For the records below, report how many lines include the word "extends". Only the number should appear.

═══ Records for this exercise ═══

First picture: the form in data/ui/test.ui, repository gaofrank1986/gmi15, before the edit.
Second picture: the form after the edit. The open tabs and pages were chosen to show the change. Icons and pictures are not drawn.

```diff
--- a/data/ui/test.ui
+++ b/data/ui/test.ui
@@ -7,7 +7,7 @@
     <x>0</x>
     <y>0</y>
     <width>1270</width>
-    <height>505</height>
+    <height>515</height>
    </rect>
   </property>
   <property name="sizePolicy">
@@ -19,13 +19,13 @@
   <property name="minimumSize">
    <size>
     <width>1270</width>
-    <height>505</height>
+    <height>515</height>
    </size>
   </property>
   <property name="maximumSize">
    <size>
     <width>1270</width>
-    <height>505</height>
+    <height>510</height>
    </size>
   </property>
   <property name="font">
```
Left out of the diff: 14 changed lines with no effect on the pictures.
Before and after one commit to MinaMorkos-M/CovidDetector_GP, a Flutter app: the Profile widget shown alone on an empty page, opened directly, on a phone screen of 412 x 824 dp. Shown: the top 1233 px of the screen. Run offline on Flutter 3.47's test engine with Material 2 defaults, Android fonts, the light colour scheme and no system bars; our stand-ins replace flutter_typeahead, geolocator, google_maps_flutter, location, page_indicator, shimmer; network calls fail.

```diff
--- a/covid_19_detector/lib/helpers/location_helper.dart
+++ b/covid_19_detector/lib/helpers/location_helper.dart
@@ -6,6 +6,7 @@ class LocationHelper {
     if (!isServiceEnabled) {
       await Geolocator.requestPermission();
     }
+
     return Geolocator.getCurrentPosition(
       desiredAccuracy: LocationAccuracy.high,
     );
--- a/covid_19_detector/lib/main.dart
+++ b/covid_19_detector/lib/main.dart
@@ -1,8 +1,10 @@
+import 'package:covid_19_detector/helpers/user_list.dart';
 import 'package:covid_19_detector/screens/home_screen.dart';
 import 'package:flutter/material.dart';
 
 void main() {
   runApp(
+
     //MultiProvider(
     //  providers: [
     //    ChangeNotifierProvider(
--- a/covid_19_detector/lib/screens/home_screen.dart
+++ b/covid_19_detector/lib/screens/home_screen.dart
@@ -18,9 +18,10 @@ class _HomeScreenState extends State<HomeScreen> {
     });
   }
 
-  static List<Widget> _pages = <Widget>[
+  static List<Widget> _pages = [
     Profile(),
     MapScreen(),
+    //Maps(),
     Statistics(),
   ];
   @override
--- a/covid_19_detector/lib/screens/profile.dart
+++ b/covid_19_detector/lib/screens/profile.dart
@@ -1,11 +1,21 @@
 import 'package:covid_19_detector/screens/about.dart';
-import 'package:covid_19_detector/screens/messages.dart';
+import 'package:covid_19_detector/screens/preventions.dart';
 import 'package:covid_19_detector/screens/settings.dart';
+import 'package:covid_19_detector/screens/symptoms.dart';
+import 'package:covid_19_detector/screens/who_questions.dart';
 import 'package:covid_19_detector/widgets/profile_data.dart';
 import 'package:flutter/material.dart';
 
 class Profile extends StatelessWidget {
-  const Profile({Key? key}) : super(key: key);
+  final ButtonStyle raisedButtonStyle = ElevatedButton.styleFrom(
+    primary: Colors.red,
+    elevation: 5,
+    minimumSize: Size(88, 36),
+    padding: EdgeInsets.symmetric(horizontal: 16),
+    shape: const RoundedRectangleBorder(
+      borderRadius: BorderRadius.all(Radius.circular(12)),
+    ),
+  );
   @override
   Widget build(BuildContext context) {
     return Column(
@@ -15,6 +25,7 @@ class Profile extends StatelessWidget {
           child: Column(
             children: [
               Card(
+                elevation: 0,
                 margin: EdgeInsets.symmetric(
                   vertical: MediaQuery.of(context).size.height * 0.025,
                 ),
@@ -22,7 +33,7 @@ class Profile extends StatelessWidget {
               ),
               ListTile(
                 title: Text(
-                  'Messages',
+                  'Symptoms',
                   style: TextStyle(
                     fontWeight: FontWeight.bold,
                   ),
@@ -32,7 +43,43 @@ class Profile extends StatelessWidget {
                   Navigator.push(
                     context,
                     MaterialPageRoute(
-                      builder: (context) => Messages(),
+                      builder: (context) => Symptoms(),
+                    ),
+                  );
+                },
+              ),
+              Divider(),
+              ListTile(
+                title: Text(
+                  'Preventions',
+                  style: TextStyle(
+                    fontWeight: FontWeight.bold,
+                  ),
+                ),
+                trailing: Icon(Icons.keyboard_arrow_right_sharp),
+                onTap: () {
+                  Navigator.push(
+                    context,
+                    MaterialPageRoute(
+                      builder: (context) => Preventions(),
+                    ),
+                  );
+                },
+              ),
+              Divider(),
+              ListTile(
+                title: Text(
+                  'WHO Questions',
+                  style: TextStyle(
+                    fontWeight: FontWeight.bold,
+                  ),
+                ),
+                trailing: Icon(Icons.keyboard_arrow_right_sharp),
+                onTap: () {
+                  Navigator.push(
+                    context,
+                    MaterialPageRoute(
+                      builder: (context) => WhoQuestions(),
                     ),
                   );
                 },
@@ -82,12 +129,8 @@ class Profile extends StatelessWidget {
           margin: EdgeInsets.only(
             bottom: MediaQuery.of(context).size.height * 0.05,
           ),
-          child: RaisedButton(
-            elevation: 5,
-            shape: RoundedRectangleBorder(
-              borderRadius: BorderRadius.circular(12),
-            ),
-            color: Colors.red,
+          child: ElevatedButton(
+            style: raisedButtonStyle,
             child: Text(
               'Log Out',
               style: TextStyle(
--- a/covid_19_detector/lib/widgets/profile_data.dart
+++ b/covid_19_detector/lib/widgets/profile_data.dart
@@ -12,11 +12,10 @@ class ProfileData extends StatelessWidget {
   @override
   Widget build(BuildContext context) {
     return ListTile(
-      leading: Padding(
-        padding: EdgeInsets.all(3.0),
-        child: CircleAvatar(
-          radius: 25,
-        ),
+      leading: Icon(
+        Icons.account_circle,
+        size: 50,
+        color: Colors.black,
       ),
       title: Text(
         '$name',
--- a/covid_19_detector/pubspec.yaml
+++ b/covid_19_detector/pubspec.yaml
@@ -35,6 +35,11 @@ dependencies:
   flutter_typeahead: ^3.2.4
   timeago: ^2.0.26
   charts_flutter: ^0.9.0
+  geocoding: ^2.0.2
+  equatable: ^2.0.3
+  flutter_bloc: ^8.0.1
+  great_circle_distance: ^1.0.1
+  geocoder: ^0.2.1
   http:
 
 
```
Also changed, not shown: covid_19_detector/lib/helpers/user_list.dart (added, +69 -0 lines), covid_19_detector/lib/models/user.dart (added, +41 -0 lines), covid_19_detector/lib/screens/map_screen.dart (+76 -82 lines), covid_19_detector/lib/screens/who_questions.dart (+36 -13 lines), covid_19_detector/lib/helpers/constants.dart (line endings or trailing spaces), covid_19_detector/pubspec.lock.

═══

Answer for the task: 7